(AP) -- An FBI official said Friday a two-year-long multinational investigation led them to nab a 23-year-old Slovenian, who allegedly created a malicious software code that infected 12 million computers worldwide.
Stephen Gaudin, a legal attache of the FBI to the U.S. embassy in Vienna, Austria, told reporters that the cooperation between the FBI, Slovenian and Spanish forces was "unparalleled."
Slovenian police detained and questioned the man, identified only by his code name Iserdo, ten days ago, in the northwestern industrial city of Maribor. He was released after questioning, but police say they have made sure he cannot tamper with evidence or flee the country. They have not given details of how they have ensured that.

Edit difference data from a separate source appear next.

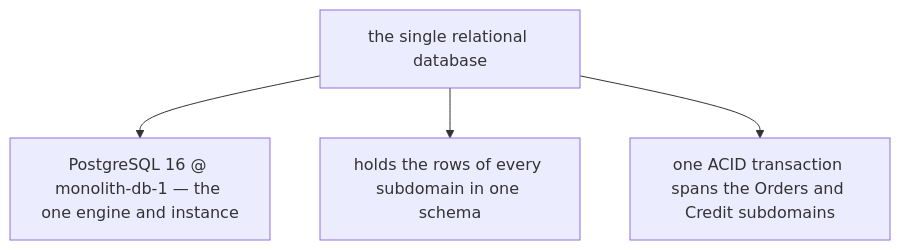
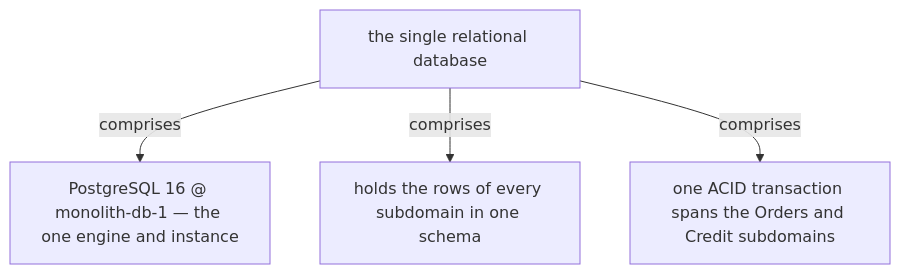
One commit to vinayakuber/microservices-io-study-guide changed the sixth of 13 diagrams in docs/ch01-monolithic-architecture.md. Above: the diagram before and after it, drawn with Mermaid. The commit also changed other lines of this file and 71 other files, not shown here.

First line of the commit message:
R18: label every diagram arrow with its meaning

````diff
--- a/docs/ch01-monolithic-architecture.md
+++ b/docs/ch01-monolithic-architecture.md
@@ -289,7 +289,7 @@
 ```mermaid
 flowchart TD
   R["the single relational database"]
-  R --> P0["PostgreSQL 16 @ monolith-db-1 — the one engine and instance"]
-  R --> P1["holds the rows of every subdomain in one schema"]
-  R --> P2["one ACID transaction spans the Orders and Credit subdomains"]
+  R -->|"comprises"| P0["PostgreSQL 16 @ monolith-db-1 — the one engine and instance"]
+  R -->|"comprises"| P1["holds the rows of every subdomain in one schema"]
+  R -->|"comprises"| P2["one ACID transaction spans the Orders and Credit subdomains"]
 ```
````
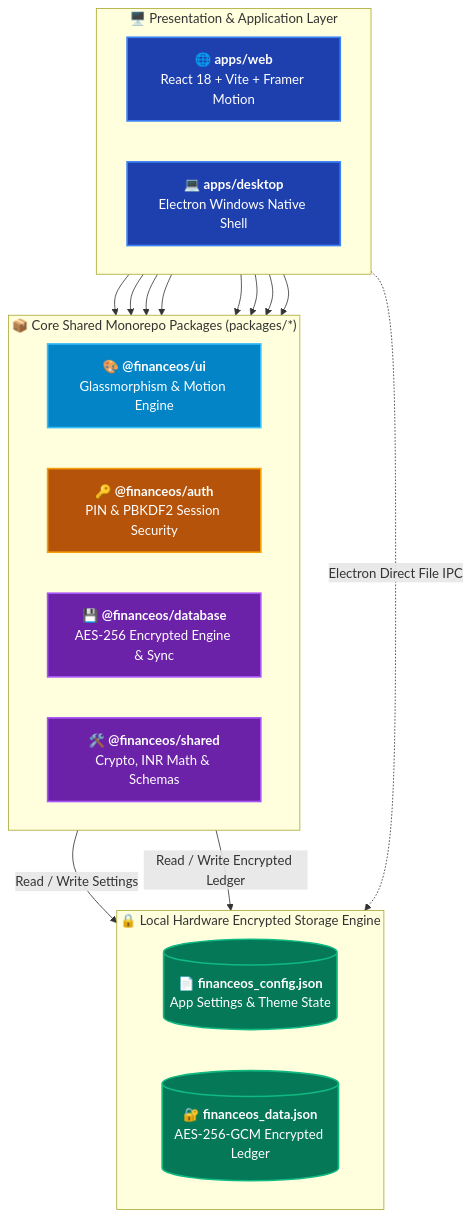
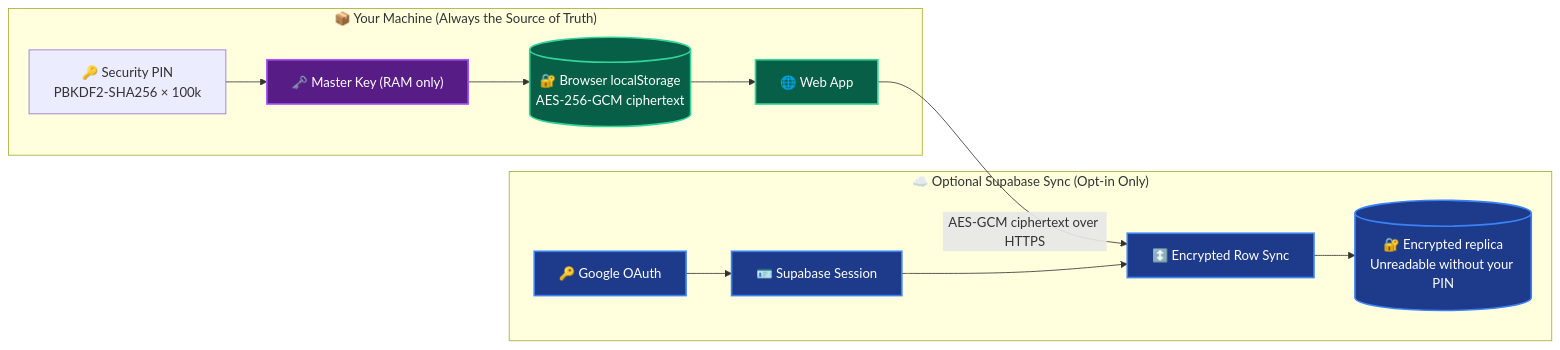
One commit to AnuroopSrivastava/MyFinanceOS changed the first of 3 diagrams in README.md. Above: the diagram before and after it, drawn with Mermaid. The commit also changed other lines of this file and 526 other files, not shown here.

Commit message:
feat: Next.js App Router migration, Supabase backend integration, UI component system & comprehensive test suite

````diff
--- a/README.md
+++ b/README.md
@@ -102,44 +149,19 @@
 ```mermaid
-flowchart TD
-    classDef client fill:#1e40af,stroke:#3b82f6,stroke-width:2px,color:#fff;
-    classDef uiSys fill:#0284c7,stroke:#38bdf8,stroke-width:2px,color:#fff;
-    classDef corePkg fill:#6b21a8,stroke:#a855f7,stroke-width:2px,color:#fff;
-    classDef authPkg fill:#b45309,stroke:#f59e0b,stroke-width:2px,color:#fff;
-    classDef diskStore fill:#047857,stroke:#10b981,stroke-width:2px,color:#fff;
+flowchart LR
+    classDef local fill:#065f46,stroke:#34d399,stroke-width:2px,color:#fff;
+    classDef cloud fill:#1e3a8a,stroke:#3b82f6,stroke-width:2px,color:#fff;
+    classDef cipher fill:#581c87,stroke:#a855f7,stroke-width:2px,color:#fff;
 
-    subgraph AppLayer["🖥️ Presentation & Application Layer"]
-        direction LR
-        Web["🌐 <b>apps/web</b><br/>React 18 + Vite + Framer Motion"]:::client
-        Desktop["💻 <b>apps/desktop</b><br/>Electron Windows Native Shell"]:::client
+    subgraph Device["📦 Your Machine (Always the Source of Truth)"]
+        PIN["🔑 Security PIN<br/>PBKDF2-SHA256 × 100k"] --> KEY["🗝️ Master Key (RAM only)"]:::cipher
+        KEY --> VAULT[("🔐 Browser localStorage<br/>AES-256-GCM ciphertext")]:::local
+        VAULT --> APPS["🌐 Web App"]:::local
     end
 
-    subgraph PackageLayer["📦 Core Shared Monorepo Packages (packages/*)"]
-        direction LR
-        UI["🎨 <b>@financeos/ui</b><br/>Glassmorphism & Motion Engine"]:::uiSys
-        Auth["🔑 <b>@financeos/auth</b><br/>PIN & PBKDF2 Session Security"]:::authPkg
-        DB["💾 <b>@financeos/database</b><br/>AES-256 Encrypted Engine & Sync"]:::corePkg
-        Shared["🛠️ <b>@financeos/shared</b><br/>Crypto, INR Math & Schemas"]:::corePkg
+    subgraph Cloud["☁️ Optional Supabase Sync (Opt-in Only)"]
+        OAuth["🔑 Google OAuth"]:::cloud --> Session["🪪 Supabase Session"]:::cloud
+        APPS -->|AES-GCM ciphertext over HTTPS| Sync["↕️ Encrypted Row Sync"]:::cloud
+        Session --> Sync
+        Sync --> Remote[("🔐 Encrypted replica<br/>Unreadable without your PIN")]:::cloud
     end
-
-    subgraph StorageLayer["🔒 Local Hardware Encrypted Storage Engine"]
-        direction LR
-        ConfigFile[("📄 <b>financeos_config.json</b><br/>App Settings & Theme State")]:::diskStore
-        DataFile[("🔐 <b>financeos_data.json</b><br/>AES-256-GCM Encrypted Ledger")]:::diskStore
-    end
-
-    %% Client Layer to Packages
-    Web --> UI
-    Web --> Auth
-    Web --> DB
-    Web --> Shared
-
-    Desktop --> UI
-    Desktop --> Auth
-    Desktop --> DB
-    Desktop --> Shared
-
-    %% Package Layer to File Storage
-    DB -->|Read / Write Settings| ConfigFile
-    DB -->|Read / Write Encrypted Ledger| DataFile
-    Desktop -.->|Electron Direct File IPC| DataFile
 ```
````
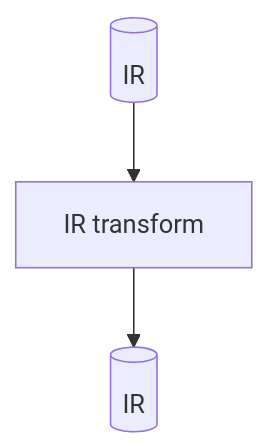
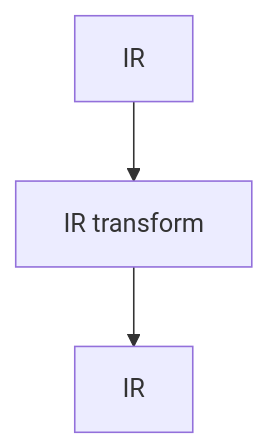
The diagram in docs/concepts/transforms.md (ASEM000/autoform), drawn with Mermaid before and after one commit. The commit also changed 5 other files, not shown here.

Commit message:
docs: normalize mermaid

````diff
--- a/docs/concepts/transforms.md
+++ b/docs/concepts/transforms.md
@@ -5,5 +5,5 @@
 ```{mermaid}
 flowchart TD
-    IR1[(IR)] --> X["IR transform"]
-    X --> IR2[(IR)]
+    input_ir["IR"] --> transform["IR transform"]
+    transform --> output_ir["IR"]
 ```
````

The investigation is ongoing and Iserdo was not formally indicted yet.
He is suspected of selling the malware to the operators of the Spanish Mariposa botnet - a network of infected computers - which stole credit cards and online banking credentials.
The Mariposa botnet, which has been dismantled, was easily one of the world's biggest, infecting hundreds of companies and at least 40 major banks in 190 countries since appearing in Dec. 2008.
Toni Kastelic, the head of Slovenian police cyber crime department, said police also questioned another, 24-year-old person, and confiscated 75 computers in seven house searches.
Kastelic said they were tipped off by FBI in April.
He didn't identify the chief suspect, Iserdo - which, read backwards, means "salvation" in Slovenian.
Kastelic said Iserdo sold his code to "a bigger number" of customers, who paid between euro100 ($130) and several thousand euros (dollars) for it, depending on the version. His chief buyers were from Spain, he said.
Iserdo was detained five months after Spanish police broke up the massive cyberscam, arresting three of the alleged ringleaders who operated the Mariposa botnet. They are being prosecuted for computer crimes.
The FBI said earlier this week that this case was significant because it targeted both the creator and operators of the malware. It also said more arrests are expected.
Slovenian media haven't disclose the identity of Iserdo either, only saying that he was a former student of the Maribor Faculty of Computing and IT.
Explore further: Facebook abuses 'quasi-monopoly' on user data, EU lawmaker says